Report every line of the records that contains the word "from".
(Input material)
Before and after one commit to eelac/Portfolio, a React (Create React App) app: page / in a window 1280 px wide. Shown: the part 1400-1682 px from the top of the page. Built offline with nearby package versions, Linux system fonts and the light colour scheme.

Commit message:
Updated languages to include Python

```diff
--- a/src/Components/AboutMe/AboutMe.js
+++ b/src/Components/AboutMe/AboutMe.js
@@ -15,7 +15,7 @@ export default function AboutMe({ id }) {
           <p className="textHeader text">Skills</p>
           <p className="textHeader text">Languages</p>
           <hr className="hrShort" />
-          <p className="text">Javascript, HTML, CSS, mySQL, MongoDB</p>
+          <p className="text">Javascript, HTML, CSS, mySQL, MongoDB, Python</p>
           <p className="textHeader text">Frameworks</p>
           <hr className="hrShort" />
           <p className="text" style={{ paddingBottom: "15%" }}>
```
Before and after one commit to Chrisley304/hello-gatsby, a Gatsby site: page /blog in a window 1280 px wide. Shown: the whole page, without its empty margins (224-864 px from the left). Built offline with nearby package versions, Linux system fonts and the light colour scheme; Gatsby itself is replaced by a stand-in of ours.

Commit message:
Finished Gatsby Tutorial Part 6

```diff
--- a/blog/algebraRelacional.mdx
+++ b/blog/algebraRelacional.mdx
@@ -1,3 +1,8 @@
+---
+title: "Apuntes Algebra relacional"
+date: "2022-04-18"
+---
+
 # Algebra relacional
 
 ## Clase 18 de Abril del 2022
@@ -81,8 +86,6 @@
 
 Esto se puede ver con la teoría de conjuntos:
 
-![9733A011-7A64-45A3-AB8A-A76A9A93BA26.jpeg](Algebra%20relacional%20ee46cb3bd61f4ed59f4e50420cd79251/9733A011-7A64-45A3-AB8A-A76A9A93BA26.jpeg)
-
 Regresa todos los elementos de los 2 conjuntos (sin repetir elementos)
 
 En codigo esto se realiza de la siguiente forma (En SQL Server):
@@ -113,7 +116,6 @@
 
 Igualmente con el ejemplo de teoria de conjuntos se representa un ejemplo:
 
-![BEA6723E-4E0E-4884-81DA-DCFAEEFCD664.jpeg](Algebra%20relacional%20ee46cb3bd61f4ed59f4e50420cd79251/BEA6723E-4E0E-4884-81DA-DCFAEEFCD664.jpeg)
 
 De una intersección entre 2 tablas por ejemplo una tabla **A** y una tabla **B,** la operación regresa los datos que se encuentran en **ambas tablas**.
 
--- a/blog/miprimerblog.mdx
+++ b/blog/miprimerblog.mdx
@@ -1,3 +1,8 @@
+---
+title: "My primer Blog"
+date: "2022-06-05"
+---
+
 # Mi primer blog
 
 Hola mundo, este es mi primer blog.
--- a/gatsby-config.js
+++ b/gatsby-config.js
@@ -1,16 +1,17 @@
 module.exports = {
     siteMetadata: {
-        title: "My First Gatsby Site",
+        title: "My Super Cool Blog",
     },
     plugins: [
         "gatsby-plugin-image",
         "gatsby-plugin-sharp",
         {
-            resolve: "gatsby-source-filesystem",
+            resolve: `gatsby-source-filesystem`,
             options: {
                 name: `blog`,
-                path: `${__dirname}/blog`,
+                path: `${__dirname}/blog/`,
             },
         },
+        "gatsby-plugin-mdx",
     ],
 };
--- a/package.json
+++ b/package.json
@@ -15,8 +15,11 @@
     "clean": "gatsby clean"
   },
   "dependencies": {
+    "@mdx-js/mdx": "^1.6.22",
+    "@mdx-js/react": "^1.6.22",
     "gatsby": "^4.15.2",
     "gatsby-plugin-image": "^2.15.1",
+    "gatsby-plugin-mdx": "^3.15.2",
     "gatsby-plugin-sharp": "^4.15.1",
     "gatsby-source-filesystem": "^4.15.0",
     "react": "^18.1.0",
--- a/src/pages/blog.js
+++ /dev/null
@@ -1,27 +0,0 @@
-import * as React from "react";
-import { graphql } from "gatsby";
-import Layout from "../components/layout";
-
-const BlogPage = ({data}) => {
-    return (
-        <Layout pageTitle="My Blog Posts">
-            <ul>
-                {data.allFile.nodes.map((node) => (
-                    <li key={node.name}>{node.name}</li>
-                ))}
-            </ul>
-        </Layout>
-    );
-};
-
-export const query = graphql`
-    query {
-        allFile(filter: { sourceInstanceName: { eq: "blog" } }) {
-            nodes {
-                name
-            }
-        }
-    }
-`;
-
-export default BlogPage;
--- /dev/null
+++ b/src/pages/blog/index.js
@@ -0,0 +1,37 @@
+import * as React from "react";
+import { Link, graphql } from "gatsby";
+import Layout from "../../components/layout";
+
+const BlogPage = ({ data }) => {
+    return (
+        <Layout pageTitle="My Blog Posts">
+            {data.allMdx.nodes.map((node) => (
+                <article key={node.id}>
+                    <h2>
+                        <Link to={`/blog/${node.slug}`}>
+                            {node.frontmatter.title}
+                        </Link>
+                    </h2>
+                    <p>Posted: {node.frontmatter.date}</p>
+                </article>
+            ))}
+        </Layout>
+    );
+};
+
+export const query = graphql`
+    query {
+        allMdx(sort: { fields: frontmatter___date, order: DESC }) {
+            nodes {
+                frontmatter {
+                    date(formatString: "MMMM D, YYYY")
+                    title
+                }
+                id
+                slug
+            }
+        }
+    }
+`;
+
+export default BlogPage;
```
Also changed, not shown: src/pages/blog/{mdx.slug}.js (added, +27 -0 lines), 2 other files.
(End Input material)
#### Problem solution
Before and after one commit to eelac/Portfolio, a React (Create React App) app: page / in a window 1280 px wide. Shown: the part 1400-1682 px from the top of the page. Built offline with nearby package versions, Linux system fonts and the light colour scheme.
Before and after one commit to Chrisley304/hello-gatsby, a Gatsby site: page /blog in a window 1280 px wide. Shown: the whole page, without its empty margins (224-864 px from the left). Built offline with nearby package versions, Linux system fonts and the light colour scheme; Gatsby itself is replaced by a stand-in of ours.
-import * as React from "react";
-import { graphql } from "gatsby";
-import Layout from "../components/layout";
+import * as React from "react";
+import { Link, graphql } from "gatsby";
+import Layout from "../../components/layout";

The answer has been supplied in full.